In the final moments of his life, Michael McCabe was beaten, bound and hauled into the back of a car before he was brutally murdered.
Now, six years after his untimely death, a court has dismissed the appeal of one of the men serving a life sentence for his murder.
The 25-year-old's decomposing body was found a month after he disappeared in August 2015, dumped in an isolated area about 70km from Townsville.
After a series of false starts and retrials, Jason Douglas Taylor and Brent Malcolm Huxley were convicted of his murder.
Queensland's Court of Appeal unanimously quashed Taylor's bid earlier this month to have the matter retried, refuting claims the jury's verdict was unreasonable and that there were multiple miscarriages of justice in his original trial.
Taylor was with Huxley, and others, on August 15, 2015, when Mr McCabe was "violently assaulted".
Court documents said the group punched, kicked and stomped on the 25-year-old victim at a Townsville unit before they hauled him into the boot of a Holden Commodore.
In the final moments of his life, Mr McCabe was driven along the winding Mount Spec Rd to the scene of his murder, where Taylor and Huxley threw him down an embankment and lobbed large rocks at him.
The pair returned to the scene the next day.
When Mr McCabe's body was found a month after his death, he was so badly decomposed that a pathologist could not determine the exact cause of death, court documents say.
Despite initially claiming he had no involvement in the killing, in several interviews with police Taylor divulged more and more information and eventually admitted that he was with Huxley as the rocks were thrown at Mr McCabe.
Evidence from a man who shared a prison cell with Taylor eventually helped secure his murder conviction after it painted a very different picture of what role he played in the death.
The prisoner was given a discount on his sentence after he told police Taylor confessed to him behind bars and told him "I'll never forget the look on his face when I threw the last rock.
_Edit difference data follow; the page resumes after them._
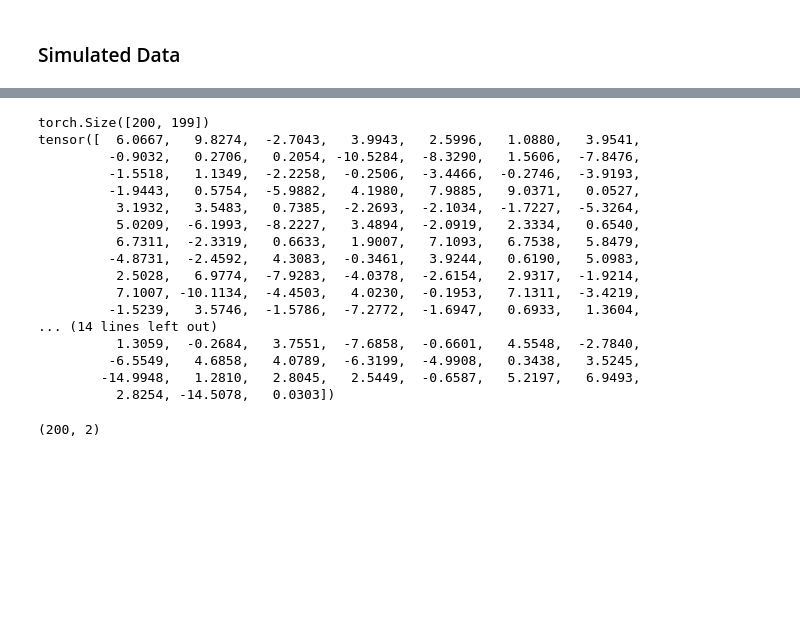
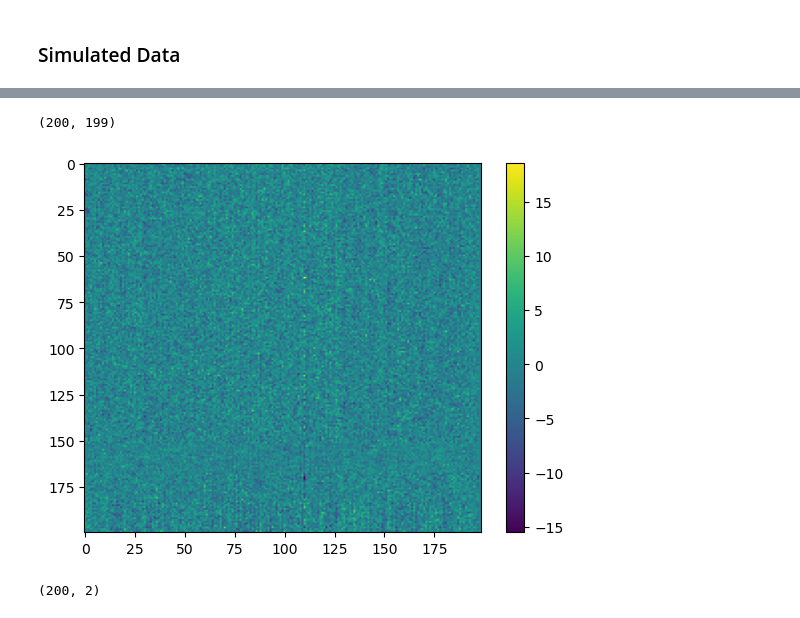
Before and after one commit to wuweizhang0723/func2graph, a Jupyter notebook: notebook/check_evaluation/neuron_embedding.ipynb, the cells around one changed output, grey strips where cells are left out. Cells and saved outputs as stored; diff of their text form; code cells hidden in the pictures; blank space fills up the shorter version.

```diff
--- a/notebook/check_evaluation/neuron_embedding.ipynb
+++ b/notebook/check_evaluation/neuron_embedding.ipynb
@@ -150,25 +102,18 @@ PREDICT Profiler Report
-# %%
-neuron_embeddings = results[0][3]
-print(neuron_embeddings.shape)
-print(neuron_embeddings[0])
-# %% [output]
-torch.Size([200, 199])
-tensor([  6.0667,   9.8274,  -2.7043,   3.9943,   2.5996,   1.0880,   3.9541,
-         -0.9032,   0.2706,   0.2054, -10.5284,  -8.3290,   1.5606,  -7.8476,
-         -1.5518,   1.1349,  -2.2258,  -0.2506,  -3.4466,  -0.2746,  -3.9193,
-         -1.9443,   0.5754,  -5.9882,   4.1980,   7.9885,   9.0371,   0.0527,
-          3.1932,   3.5483,   0.7385,  -2.2693,  -2.1034,  -1.7227,  -5.3264,
-          5.0209,  -6.1993,  -8.2227,   3.4894,  -2.0919,   2.3334,   0.6540,
-          6.7311,  -2.3319,   0.6633,   1.9007,   7.1093,   6.7538,   5.8479,
-         -4.8731,  -2.4592,   4.3083,  -0.3461,   3.9244,   0.6190,   5.0983,
-          2.5028,   6.9774,  -7.9283,  -4.0378,  -2.6154,   2.9317,  -1.9214,
-          7.1007, -10.1134,  -4.4503,   4.0230,  -0.1953,   7.1311,  -3.4219,
-         -1.5239,   3.5746,  -1.5786,  -7.2772,  -1.6947,   0.6933,   1.3604,
-... (14 lines left out)
-          1.3059,  -0.2684,   3.7551,  -7.6858,  -0.6601,   4.5548,  -2.7840,
-         -6.5549,   4.6858,   4.0789,  -6.3199,  -4.9908,   0.3438,   3.5245,
-        -14.9948,   1.2810,   2.8045,   2.5449,  -0.6587,   5.2197,   6.9493,
-          2.8254, -14.5078,   0.0303])
+# %%
+checkpoint_path = '../../output/Real_Data_Sim_Classification/sim_200_42.ckpt'
+trained_model = models.Attention_With_Constraint_sim.load_from_checkpoint(checkpoint_path)
+
+idx = torch.arange(neuron_num).to(trained_model.device)
+neuron_embeddings = trained_model.embedding_table(idx).detach().cpu().numpy()
+print(neuron_embeddings.shape)
+# %% [output]
+(200, 199)
+# %%
+plt.imshow(neuron_embeddings, aspect="auto")
+plt.colorbar()
+plt.show()
+# %% [output]
+[figure, added]
 # %%
 tsne = TSNE(n_components=2, learning_rate='auto', init='random', perplexity=10).fit_transform(neuron_embeddings)
 print(tsne.shape)
```
Also changed, not shown: parts of 33 cells of this notebook, 9 other files.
He stopped making noises and I knew he was dead by the look on his face".
In his appeal, Taylor argued this evidence should have been excluded from the trial and that the jury should have "harboured doubts about its truthfulness", considering the prisoner's history of dishonesty offences and that he benefited from a deduction to his sentence.
Appeal judge Justice Hugh Fraser found it was "reasonably open" for the jury to determine that Taylor was guilty, beyond reasonable doubt, of murder even without the evidence of the prison confession.
Justice Fraser also rejected a number of arguments on the appeal that there were multiple miscarriages of justice.
Court of Appeal judges Justice Debra Mullins and Justice Peter Applegarth unanimously agreed with the findings of Justice Fraser and the appeal was dismissed.
Originally published as Murderer's appeal bid thrown out